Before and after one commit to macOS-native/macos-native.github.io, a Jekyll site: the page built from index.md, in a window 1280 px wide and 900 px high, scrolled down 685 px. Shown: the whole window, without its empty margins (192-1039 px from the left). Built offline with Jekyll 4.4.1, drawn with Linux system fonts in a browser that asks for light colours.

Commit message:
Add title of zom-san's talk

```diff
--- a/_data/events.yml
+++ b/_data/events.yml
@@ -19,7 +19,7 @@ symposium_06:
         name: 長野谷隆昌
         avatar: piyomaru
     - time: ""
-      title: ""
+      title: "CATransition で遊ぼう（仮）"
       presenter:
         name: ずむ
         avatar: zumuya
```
━━━━━━━━━━
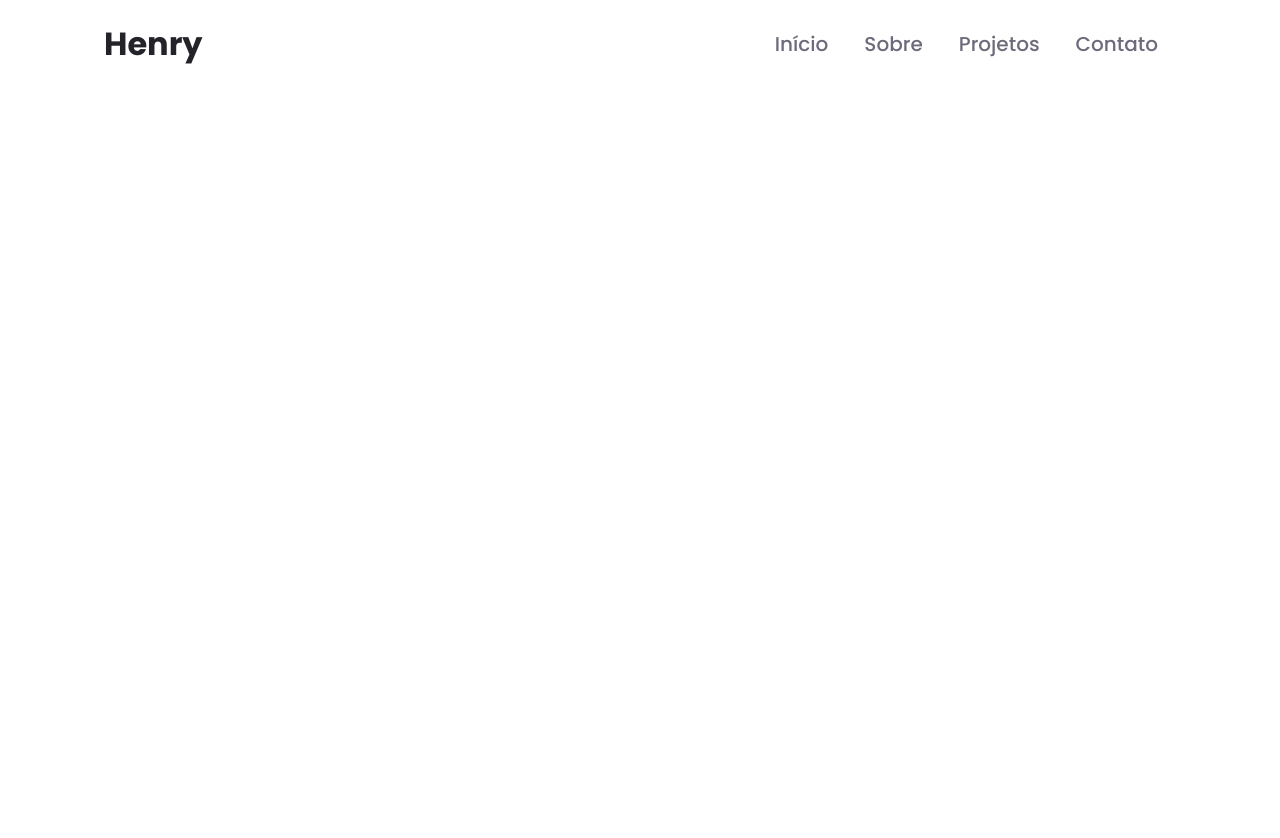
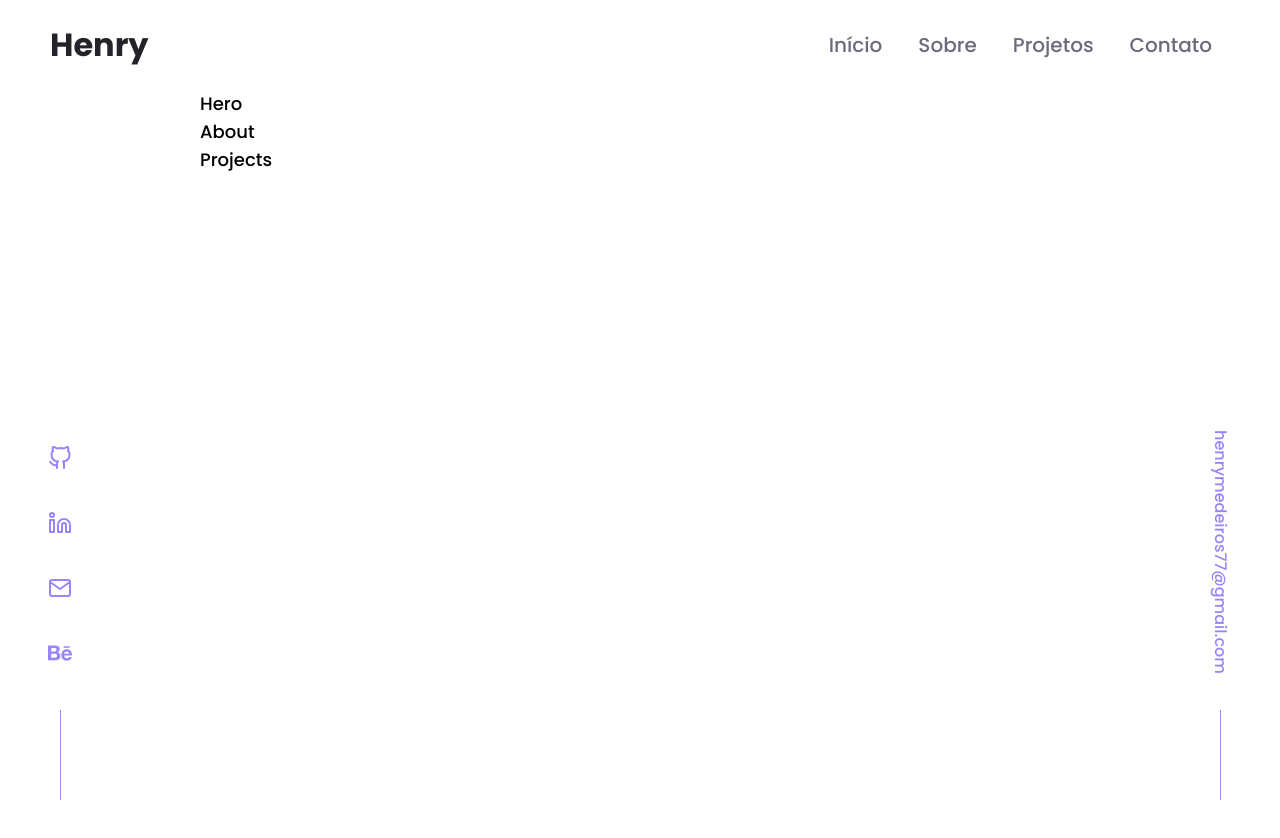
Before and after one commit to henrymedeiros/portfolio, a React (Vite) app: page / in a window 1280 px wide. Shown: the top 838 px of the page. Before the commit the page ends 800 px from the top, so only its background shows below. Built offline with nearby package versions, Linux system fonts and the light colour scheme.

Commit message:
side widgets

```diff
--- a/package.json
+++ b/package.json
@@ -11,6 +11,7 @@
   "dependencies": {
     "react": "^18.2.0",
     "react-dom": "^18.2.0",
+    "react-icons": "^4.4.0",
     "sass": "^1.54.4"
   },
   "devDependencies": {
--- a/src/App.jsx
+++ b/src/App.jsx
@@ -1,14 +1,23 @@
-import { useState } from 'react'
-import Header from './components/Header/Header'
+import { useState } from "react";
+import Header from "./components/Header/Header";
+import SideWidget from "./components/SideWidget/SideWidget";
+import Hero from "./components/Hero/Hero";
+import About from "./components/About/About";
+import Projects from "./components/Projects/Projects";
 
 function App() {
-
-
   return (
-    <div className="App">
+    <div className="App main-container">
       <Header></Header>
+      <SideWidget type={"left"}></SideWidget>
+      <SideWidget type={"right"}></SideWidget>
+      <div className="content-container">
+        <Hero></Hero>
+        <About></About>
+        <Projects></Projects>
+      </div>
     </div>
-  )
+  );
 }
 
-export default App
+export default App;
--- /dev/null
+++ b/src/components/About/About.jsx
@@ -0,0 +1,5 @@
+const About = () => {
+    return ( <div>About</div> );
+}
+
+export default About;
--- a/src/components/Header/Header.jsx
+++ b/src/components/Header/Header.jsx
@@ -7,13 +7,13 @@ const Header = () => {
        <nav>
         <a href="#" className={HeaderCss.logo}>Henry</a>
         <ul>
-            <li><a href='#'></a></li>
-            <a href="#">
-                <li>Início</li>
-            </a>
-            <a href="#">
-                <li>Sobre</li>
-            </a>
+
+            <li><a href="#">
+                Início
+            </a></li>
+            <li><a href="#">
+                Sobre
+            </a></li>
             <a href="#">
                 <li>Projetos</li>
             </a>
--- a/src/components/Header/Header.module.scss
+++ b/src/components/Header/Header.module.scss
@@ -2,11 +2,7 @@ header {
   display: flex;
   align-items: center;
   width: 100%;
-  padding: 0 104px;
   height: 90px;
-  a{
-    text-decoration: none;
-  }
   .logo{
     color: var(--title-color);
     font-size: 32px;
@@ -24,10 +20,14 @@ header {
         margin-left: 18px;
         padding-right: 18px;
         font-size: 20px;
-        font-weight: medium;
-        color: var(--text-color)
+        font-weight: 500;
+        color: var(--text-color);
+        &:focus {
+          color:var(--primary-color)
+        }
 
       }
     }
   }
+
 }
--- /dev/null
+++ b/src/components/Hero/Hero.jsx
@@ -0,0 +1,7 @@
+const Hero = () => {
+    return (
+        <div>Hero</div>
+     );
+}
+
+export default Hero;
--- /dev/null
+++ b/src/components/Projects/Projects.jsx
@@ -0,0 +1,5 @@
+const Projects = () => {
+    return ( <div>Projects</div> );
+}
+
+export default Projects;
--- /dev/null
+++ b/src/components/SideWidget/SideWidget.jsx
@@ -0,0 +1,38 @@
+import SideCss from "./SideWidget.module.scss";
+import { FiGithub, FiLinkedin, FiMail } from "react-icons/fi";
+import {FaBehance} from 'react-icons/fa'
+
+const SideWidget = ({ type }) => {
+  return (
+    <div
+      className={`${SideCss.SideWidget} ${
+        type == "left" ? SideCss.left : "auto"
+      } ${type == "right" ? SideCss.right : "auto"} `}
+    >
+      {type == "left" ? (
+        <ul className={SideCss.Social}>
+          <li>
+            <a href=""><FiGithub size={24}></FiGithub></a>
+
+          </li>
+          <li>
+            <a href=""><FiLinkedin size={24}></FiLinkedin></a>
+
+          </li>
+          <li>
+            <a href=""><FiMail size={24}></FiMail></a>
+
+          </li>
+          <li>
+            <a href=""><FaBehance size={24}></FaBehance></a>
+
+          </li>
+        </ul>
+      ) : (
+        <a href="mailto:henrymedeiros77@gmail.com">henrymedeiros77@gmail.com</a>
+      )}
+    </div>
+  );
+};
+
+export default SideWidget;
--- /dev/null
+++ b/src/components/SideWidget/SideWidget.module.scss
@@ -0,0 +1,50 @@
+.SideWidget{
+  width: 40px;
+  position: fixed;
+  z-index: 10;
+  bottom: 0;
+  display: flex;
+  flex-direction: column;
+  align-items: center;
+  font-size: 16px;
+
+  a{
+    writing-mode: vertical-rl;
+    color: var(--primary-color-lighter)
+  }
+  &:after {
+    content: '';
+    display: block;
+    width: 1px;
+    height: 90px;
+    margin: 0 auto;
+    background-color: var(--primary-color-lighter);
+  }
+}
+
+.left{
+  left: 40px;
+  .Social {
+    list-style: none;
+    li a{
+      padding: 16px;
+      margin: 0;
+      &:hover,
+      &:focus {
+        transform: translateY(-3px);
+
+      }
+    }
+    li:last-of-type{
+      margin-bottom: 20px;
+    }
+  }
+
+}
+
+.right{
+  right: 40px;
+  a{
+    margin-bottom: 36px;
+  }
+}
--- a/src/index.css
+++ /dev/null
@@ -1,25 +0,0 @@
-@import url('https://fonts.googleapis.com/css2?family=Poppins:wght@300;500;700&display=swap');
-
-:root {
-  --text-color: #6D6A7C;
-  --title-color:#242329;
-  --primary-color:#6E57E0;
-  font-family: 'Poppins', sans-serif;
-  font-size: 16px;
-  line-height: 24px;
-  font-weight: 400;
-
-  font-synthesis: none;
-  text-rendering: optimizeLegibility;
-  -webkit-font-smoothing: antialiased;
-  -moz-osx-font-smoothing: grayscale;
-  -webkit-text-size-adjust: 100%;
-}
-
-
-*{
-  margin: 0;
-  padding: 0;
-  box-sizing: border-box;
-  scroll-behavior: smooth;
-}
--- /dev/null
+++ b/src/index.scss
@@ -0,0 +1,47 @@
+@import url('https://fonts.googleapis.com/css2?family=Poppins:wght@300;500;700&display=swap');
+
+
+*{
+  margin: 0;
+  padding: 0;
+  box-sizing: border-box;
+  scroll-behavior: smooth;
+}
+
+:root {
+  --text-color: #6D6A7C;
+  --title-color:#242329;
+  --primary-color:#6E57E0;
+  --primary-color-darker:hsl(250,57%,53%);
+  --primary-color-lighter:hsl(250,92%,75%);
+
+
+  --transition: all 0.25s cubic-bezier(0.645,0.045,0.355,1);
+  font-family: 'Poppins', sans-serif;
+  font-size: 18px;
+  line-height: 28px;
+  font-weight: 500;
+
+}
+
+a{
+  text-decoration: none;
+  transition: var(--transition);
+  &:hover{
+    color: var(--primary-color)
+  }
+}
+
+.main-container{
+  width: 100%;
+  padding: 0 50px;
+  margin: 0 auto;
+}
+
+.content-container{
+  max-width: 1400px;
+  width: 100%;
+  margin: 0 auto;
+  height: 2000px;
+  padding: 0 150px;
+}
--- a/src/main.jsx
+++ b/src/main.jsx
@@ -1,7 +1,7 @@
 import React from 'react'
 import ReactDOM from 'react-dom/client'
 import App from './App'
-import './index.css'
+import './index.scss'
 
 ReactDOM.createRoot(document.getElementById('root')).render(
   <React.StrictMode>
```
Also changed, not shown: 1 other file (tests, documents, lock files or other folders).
━━━━━━━━━━
**THE TASK**
Tally the lines of the records holding the word "https", then state only the tally.

**FINAL ANSWER**
2